Kefir for immunity & COVID protection
What is kefir?
Kefir is a probiotic drink, similar to a thin yoghurt. It is easily produced at home by milk fermentation with kefir grains; the starter culture is then used to produce kefir. Its nutritional composition can vary according to the milk composition, the microbiological composition of the grains used (now available commercially), the time and temperature of fermentation and storage conditions.
Kefir originated in the Caucasus region of Eastern Europe and the Tibetan mountains, where, in 2000 years BC, kefir grains were considered a source of family wealth and were traditionally passed from generation to generation.

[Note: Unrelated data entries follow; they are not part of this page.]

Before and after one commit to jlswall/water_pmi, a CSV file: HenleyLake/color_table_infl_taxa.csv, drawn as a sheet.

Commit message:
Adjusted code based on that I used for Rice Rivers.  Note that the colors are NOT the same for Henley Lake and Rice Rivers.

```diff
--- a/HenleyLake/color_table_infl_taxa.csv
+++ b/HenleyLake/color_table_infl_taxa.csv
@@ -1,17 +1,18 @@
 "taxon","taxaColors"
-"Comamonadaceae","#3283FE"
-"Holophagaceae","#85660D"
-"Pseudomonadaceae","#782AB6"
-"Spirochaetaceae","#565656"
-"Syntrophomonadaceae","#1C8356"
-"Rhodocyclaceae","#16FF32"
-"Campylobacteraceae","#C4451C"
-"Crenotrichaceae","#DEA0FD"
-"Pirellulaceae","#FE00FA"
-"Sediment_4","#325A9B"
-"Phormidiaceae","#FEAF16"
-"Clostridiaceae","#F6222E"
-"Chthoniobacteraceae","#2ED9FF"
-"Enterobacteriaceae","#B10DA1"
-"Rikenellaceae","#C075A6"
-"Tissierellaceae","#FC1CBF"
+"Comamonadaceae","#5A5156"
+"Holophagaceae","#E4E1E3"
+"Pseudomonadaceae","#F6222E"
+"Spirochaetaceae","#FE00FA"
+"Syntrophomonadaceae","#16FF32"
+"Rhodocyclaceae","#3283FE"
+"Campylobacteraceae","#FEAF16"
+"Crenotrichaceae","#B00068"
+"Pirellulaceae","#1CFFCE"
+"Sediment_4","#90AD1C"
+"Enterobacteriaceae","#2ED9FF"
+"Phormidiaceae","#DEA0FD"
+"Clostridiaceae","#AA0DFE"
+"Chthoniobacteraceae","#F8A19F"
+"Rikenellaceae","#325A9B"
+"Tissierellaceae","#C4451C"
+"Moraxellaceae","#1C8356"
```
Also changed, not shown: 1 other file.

Nowadays, artisan strains are produced locally in many locations around the world including Asia, Africa, South America, and Western and Eastern Europe.
The name kefir originates from the Slavic Keif, meaning ‘well-being’ or ‘living well’, due to the overall sense of health and well-being generated in those who consume it (Farnworth 2005). Kefir differs from other fermented products because kefir grains consist of a vast variety of different species of live probiotic bacteria such as Lactobacillus kefiri, which is unique to kefir. The probiotic bacteria found in kefir, in addition to various yeasts, live in a symbiotic association (Lopitz-Otsoa et al 2006) and their diversity is believed to protect against various bacterial and viral infections (Slattery et al 2019).

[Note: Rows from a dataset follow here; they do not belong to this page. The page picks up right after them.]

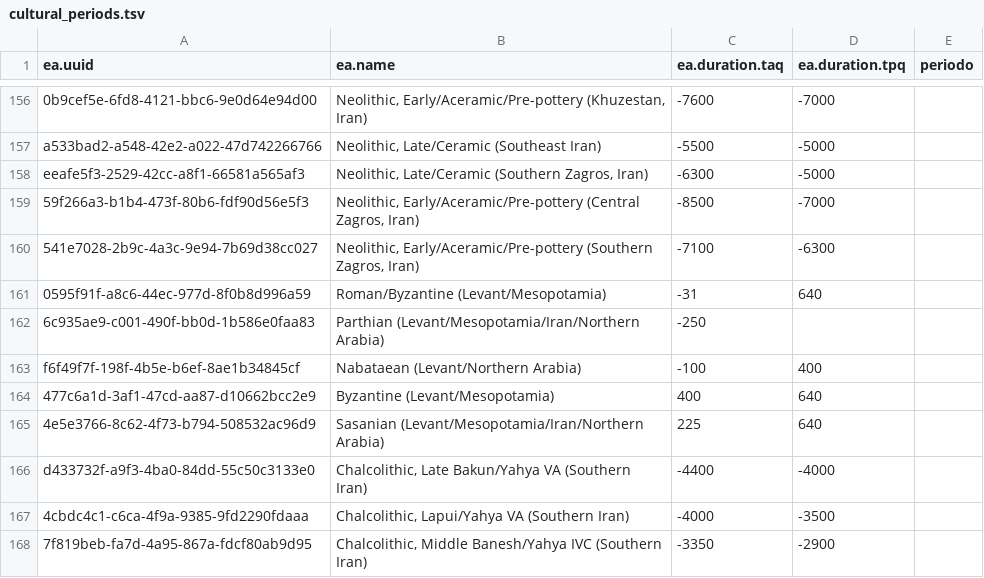
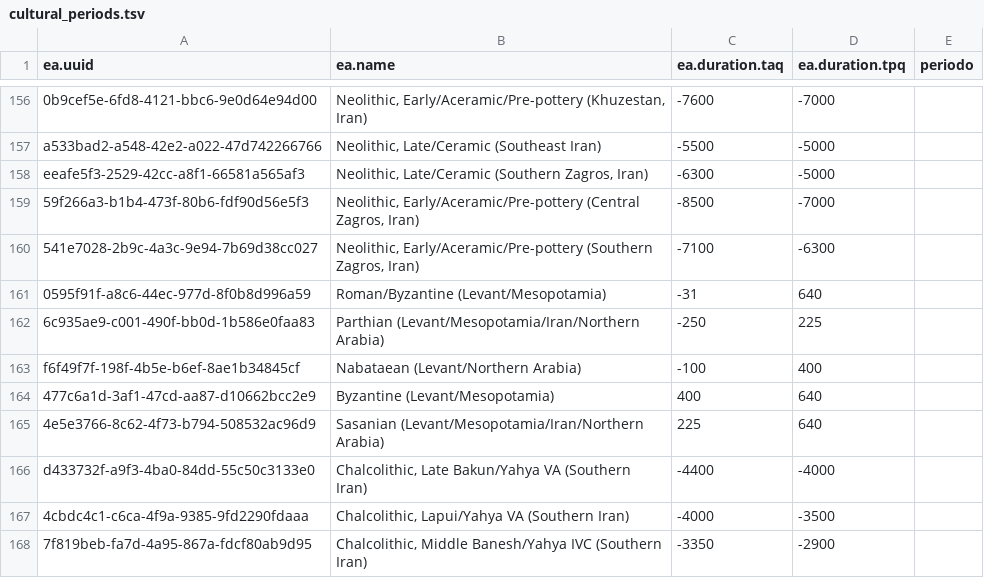
Before and after one commit to eamena-project/eamenaR, a TSV file: inst/extdata/cultural_periods.tsv, drawn as a sheet; only a part is shown, gaps mark what is left out.

Commit message:
cultural periods

```diff
--- a/inst/extdata/cultural_periods.tsv
+++ b/inst/extdata/cultural_periods.tsv
@@ -161,3 +161,3 @@
 "0595f91f-a8c6-44ec-977d-8f0b8d996a59"	"Roman/Byzantine (Levant/Mesopotamia)"	"-31"	"640"	""
-"6c935ae9-c001-490f-bb0d-1b586e0faa83"	"Parthian (Levant/Mesopotamia/Iran/Northern Arabia)"	"-250"	""	""
+"6c935ae9-c001-490f-bb0d-1b586e0faa83"	"Parthian (Levant/Mesopotamia/Iran/Northern Arabia)"	"-250"	"225"	""
 "f6f49f7f-198f-4b5e-b6ef-8ae1b34845cf"	"Nabataean (Levant/Northern Arabia)"	"-100"	"400"	""
```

Kefir – health benefits
As noted by Rosa et al (2017), regular consumption of kefir has been associated with a wide range of health benefits including improved digestion and tolerance to lactose, cholesterol lowering effects, control of blood glucose, blood pressure lowering effects, anti-inflammatory effects, antioxidant activity, anti-carcinogenic activity, anti-allergenic activity, etc.
Kefir and COVID protection
As noted by Ye et al (2020), it is well established that COVID damages the body’s immune system through a “cytokine storm”, resulting in severe inflammation, due to an excessive immune response to external stimuli such as viruses. During the COVID-19 epidemic, the cytokine storm was closely related to the severe and rapid deterioration of some patients and high mortality rates.
As corona viruses are an extremely common cause of colds and other upper respiratory infections, the gut microbiome which influence systemic immune responses, as well as immune responses at distant mucosal sites such as lungs, can have a beneficial impact on virus clearance (Baud et al 2020). As noted by Hamida et al (2021), given that the cytokine storm appears to occur in many COVID patients, kefir and its by-products could be employed as protective agents against viral infections. Additionally, probiotic strains can modify the balance between proinflammatory and immunoregulatory chemicals (cytokines) that minimize immune response-mediated damage to the lungs.
With the emergence of the highly-contagious new strain of COVID, Omicron, it is particularly important that we boost and protect our immune system with a healthy diet and lifestyle. As kefir has been shown to suppress virus entry into host cells by binding with the virus (Hamida et al 2021), it could be used as an adjunctive therapy to orthodox treatments such as vaccination.
A small Turkish study by Adiloğlu et al (2013) demonstrated that the participants who consumed 200 mL kefir daily, for six weeks had a decreased inflammatory response and a more efficient immune response in the intestinal lumen, which can then have positive effect on systemic immunity (Martín-Peláez et al 2016).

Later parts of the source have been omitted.